The problem>
Could you give back every entry below exactly, with the pictures dropped?

[Before-and-after change data]
···

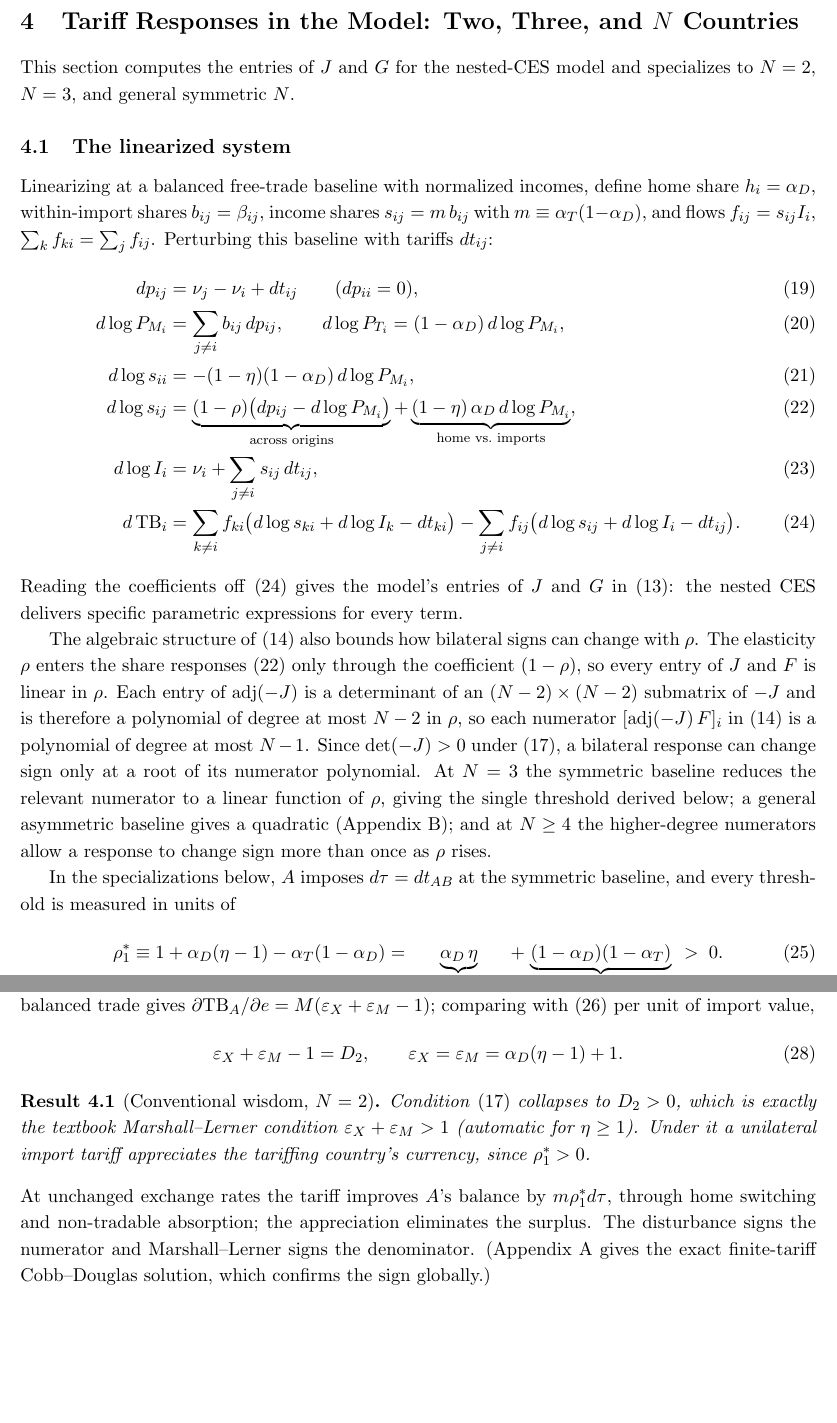
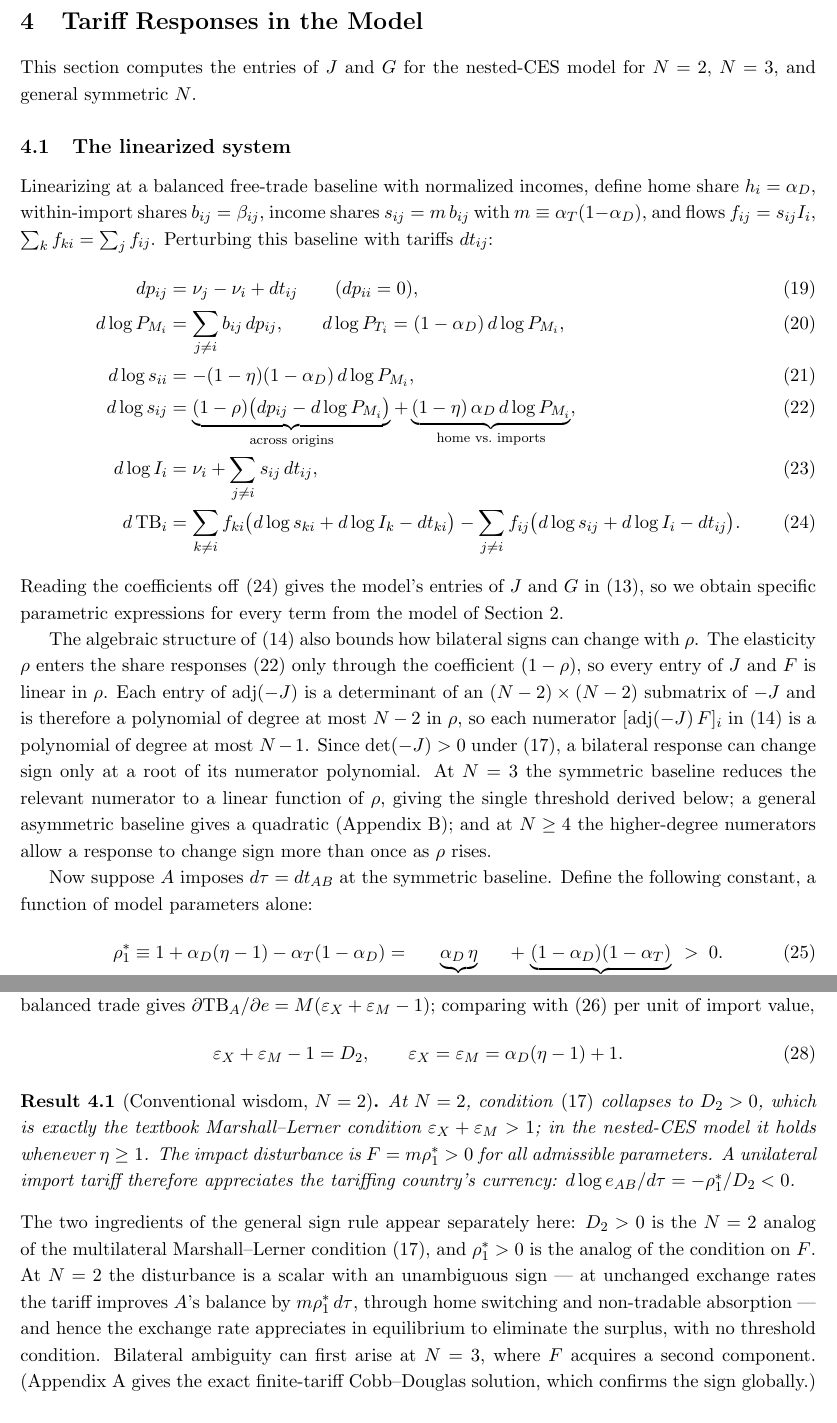
Before and after one commit to jasonzhixinglu/tariff-exchange-rates, a LaTeX document (notes/model_derivations.tex): two parts of pages 5 and 6 of 13, joined at a grey line, cut at the place of the change, the shorter picture padded with empty space. Compiled offline with pdfLaTeX.

Commit message:
docs: incorporate title edits; separate ML and F analogs in N=2 result
Co-Authored-By: Claude Fable 5 <noreply@anthropic.com>

```diff
--- a/notes/model_derivations.tex
+++ b/notes/model_derivations.tex
@@ -187,7 +190,7 @@ Under the multilateral Marshall--Lerner condition, opposite-signed bilateral res
 
-\section{Tariff Responses in the Model: Two, Three, and $N$ Countries}
+\section{Tariff Responses in the Model}
 
-This section computes the entries of $J$ and $G$ for the nested-CES model and specializes to $N = 2$, $N = 3$, and general symmetric $N$.
+This section computes the entries of $J$ and $G$ for the nested-CES model for $N = 2$, $N = 3$, and general symmetric $N$.
 
 \subsection{The linearized system}
 
@@ -211,11 +214,11 @@ d\,\mathrm{TB}_i
 - \sum_{j \neq i} f_{ij} \big( d\log s_{ij} + d\log I_i - dt_{ij} \big) .
 \label{eq:dtb}
 \end{align}
-Reading the coefficients off \eqref{eq:dtb} gives the model's entries of $J$ and $G$ in \eqref{eq:JFdef}: the nested CES delivers specific parametric expressions for every term.
+Reading the coefficients off \eqref{eq:dtb} gives the model's entries of $J$ and $G$ in \eqref{eq:JFdef}, so we obtain specific parametric expressions for every term from the model of Section~\ref{sec:model}.
 
 The algebraic structure of \eqref{eq:system} also bounds how bilateral signs can change with $\rho$. The elasticity $\rho$ enters the share responses \eqref{eq:dsfor} only through the coefficient $(1-\rho)$, so every entry of $J$ and $F$ is linear in $\rho$. Each entry of $\operatorname{adj}(-J)$ is a determinant of an $(N-2) \times (N-2)$ submatrix of $-J$ and is therefore a polynomial of degree at most $N-2$ in $\rho$, so each numerator $[\operatorname{adj}(-J)\,F]_i$ in \eqref{eq:system} is a polynomial of degree at most $N-1$. Since $\det(-J) > 0$ under \eqref{eq:invpos}, a bilateral response can change sign only at a root of its numerator polynomial. At $N = 3$ the symmetric baseline reduces the relevant numerator to a linear function of $\rho$, giving the single threshold derived below; a general asymmetric baseline gives a quadratic (Appendix B); and at $N \geq 4$ the higher-degree numerators allow a response to change sign more than once as $\rho$ rises.
 
-In the specializations below, $A$ imposes $d\tau = dt_{AB}$ at the symmetric baseline, and every threshold is measured in units of
+Now suppose $A$ imposes $d\tau = dt_{AB}$ at the symmetric baseline. Define the following constant, a function of model parameters alone:
 \begin{equation}
 \rho_1^*
 \equiv 1 + \alpha_D(\eta-1) - \alpha_T(1-\alpha_D)
@@ -252,11 +255,11 @@ In reduced form, with export volume $X(1/e)$, import volume $M((1+\tau)e)$, and
 \end{equation}
 
 \begin{result}[Conventional wisdom, $N=2$]
-Condition \eqref{eq:invpos} collapses to $D_2 > 0$, which is exactly the textbook Marshall--Lerner condition $\varepsilon_X + \varepsilon_M > 1$ (automatic for $\eta \geq 1$). Under it a unilateral import tariff appreciates the tariffing country's currency, since $\rho_1^* > 0$.
+At $N = 2$, condition \eqref{eq:invpos} collapses to $D_2 > 0$, which is exactly the textbook Marshall--Lerner condition $\varepsilon_X + \varepsilon_M > 1$; in the nested-CES model it holds whenever $\eta \geq 1$. The impact disturbance is $F = m\rho_1^* > 0$ for all admissible parameters. A unilateral import tariff therefore appreciates the tariffing country's currency: $d\log e_{AB}/d\tau = -\rho_1^*/D_2 < 0$.
 \label{res:2c}
 \end{result}
 
-\noindent At unchanged exchange rates the tariff improves $A$'s balance by $m\rho_1^* d\tau$, through home switching and non-tradable absorption; the appreciation eliminates the surplus. The disturbance signs the numerator and Marshall--Lerner signs the denominator. (Appendix A gives the exact finite-tariff Cobb--Douglas solution, which confirms the sign globally.)
+\noindent The two ingredients of the general sign rule appear separately here: $D_2 > 0$ is the $N = 2$ analog of the multilateral Marshall--Lerner condition \eqref{eq:invpos}, and $\rho_1^* > 0$ is the analog of the condition on $F$. At $N = 2$ the disturbance is a scalar with an unambiguous sign --- at unchanged exchange rates the tariff improves $A$'s balance by $m\rho_1^*\, d\tau$, through home switching and non-tradable absorption --- and hence the exchange rate appreciates in equilibrium to eliminate the surplus, with no threshold condition. Bilateral ambiguity can first arise at $N = 3$, where $F$ acquires a second component. (Appendix A gives the exact finite-tariff Cobb--Douglas solution, which confirms the sign globally.)
 
 \subsection{Three countries}
 
```
Also changed, not shown: REVISION_CHANGES.md (+4 -0 lines), notes/model_derivations.pdf, notes/model_derivations.tex (13 more changed lines).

···

Written reply>
Before and after one commit to jasonzhixinglu/tariff-exchange-rates, a LaTeX document (notes/model_derivations.tex): two parts of pages 5 and 6 of 13, joined at a grey line, cut at the place of the change, the shorter picture padded with empty space. Compiled offline with pdfLaTeX.

Commit message:
docs: incorporate title edits; separate ML and F analogs in N=2 result
Co-Authored-By: Claude Fable 5 <noreply@anthropic.com>

```diff
--- a/notes/model_derivations.tex
+++ b/notes/model_derivations.tex
@@ -187,7 +190,7 @@ Under the multilateral Marshall--Lerner condition, opposite-signed bilateral res
 
-\section{Tariff Responses in the Model: Two, Three, and $N$ Countries}
+\section{Tariff Responses in the Model}
 
-This section computes the entries of $J$ and $G$ for the nested-CES model and specializes to $N = 2$, $N = 3$, and general symmetric $N$.
+This section computes the entries of $J$ and $G$ for the nested-CES model for $N = 2$, $N = 3$, and general symmetric $N$.
 
 \subsection{The linearized system}
 
@@ -211,11 +214,11 @@ d\,\mathrm{TB}_i
 - \sum_{j \neq i} f_{ij} \big( d\log s_{ij} + d\log I_i - dt_{ij} \big) .
 \label{eq:dtb}
 \end{align}
-Reading the coefficients off \eqref{eq:dtb} gives the model's entries of $J$ and $G$ in \eqref{eq:JFdef}: the nested CES delivers specific parametric expressions for every term.
+Reading the coefficients off \eqref{eq:dtb} gives the model's entries of $J$ and $G$ in \eqref{eq:JFdef}, so we obtain specific parametric expressions for every term from the model of Section~\ref{sec:model}.
 
 The algebraic structure of \eqref{eq:system} also bounds how bilateral signs can change with $\rho$. The elasticity $\rho$ enters the share responses \eqref{eq:dsfor} only through the coefficient $(1-\rho)$, so every entry of $J$ and $F$ is linear in $\rho$. Each entry of $\operatorname{adj}(-J)$ is a determinant of an $(N-2) \times (N-2)$ submatrix of $-J$ and is therefore a polynomial of degree at most $N-2$ in $\rho$, so each numerator $[\operatorname{adj}(-J)\,F]_i$ in \eqref{eq:system} is a polynomial of degree at most $N-1$. Since $\det(-J) > 0$ under \eqref{eq:invpos}, a bilateral response can change sign only at a root of its numerator polynomial. At $N = 3$ the symmetric baseline reduces the relevant numerator to a linear function of $\rho$, giving the single threshold derived below; a general asymmetric baseline gives a quadratic (Appendix B); and at $N \geq 4$ the higher-degree numerators allow a response to change sign more than once as $\rho$ rises.
 
-In the specializations below, $A$ imposes $d\tau = dt_{AB}$ at the symmetric baseline, and every threshold is measured in units of
+Now suppose $A$ imposes $d\tau = dt_{AB}$ at the symmetric baseline. Define the following constant, a function of model parameters alone:
 \begin{equation}
 \rho_1^*
 \equiv 1 + \alpha_D(\eta-1) - \alpha_T(1-\alpha_D)
@@ -252,11 +255,11 @@ In reduced form, with export volume $X(1/e)$, import volume $M((1+\tau)e)$, and
 \end{equation}
 
 \begin{result}[Conventional wisdom, $N=2$]
-Condition \eqref{eq:invpos} collapses to $D_2 > 0$, which is exactly the textbook Marshall--Lerner condition $\varepsilon_X + \varepsilon_M > 1$ (automatic for $\eta \geq 1$). Under it a unilateral import tariff appreciates the tariffing country's currency, since $\rho_1^* > 0$.
+At $N = 2$, condition \eqref{eq:invpos} collapses to $D_2 > 0$, which is exactly the textbook Marshall--Lerner condition $\varepsilon_X + \varepsilon_M > 1$; in the nested-CES model it holds whenever $\eta \geq 1$. The impact disturbance is $F = m\rho_1^* > 0$ for all admissible parameters. A unilateral import tariff therefore appreciates the tariffing country's currency: $d\log e_{AB}/d\tau = -\rho_1^*/D_2 < 0$.
 \label{res:2c}
 \end{result}
 
-\noindent At unchanged exchange rates the tariff improves $A$'s balance by $m\rho_1^* d\tau$, through home switching and non-tradable absorption; the appreciation eliminates the surplus. The disturbance signs the numerator and Marshall--Lerner signs the denominator. (Appendix A gives the exact finite-tariff Cobb--Douglas solution, which confirms the sign globally.)
+\noindent The two ingredients of the general sign rule appear separately here: $D_2 > 0$ is the $N = 2$ analog of the multilateral Marshall--Lerner condition \eqref{eq:invpos}, and $\rho_1^* > 0$ is the analog of the condition on $F$. At $N = 2$ the disturbance is a scalar with an unambiguous sign --- at unchanged exchange rates the tariff improves $A$'s balance by $m\rho_1^*\, d\tau$, through home switching and non-tradable absorption --- and hence the exchange rate appreciates in equilibrium to eliminate the surplus, with no threshold condition. Bilateral ambiguity can first arise at $N = 3$, where $F$ acquires a second component. (Appendix A gives the exact finite-tariff Cobb--Douglas solution, which confirms the sign globally.)
 
 \subsection{Three countries}
 
```
Also changed, not shown: REVISION_CHANGES.md (+4 -0 lines), notes/model_derivations.pdf, notes/model_derivations.tex (13 more changed lines).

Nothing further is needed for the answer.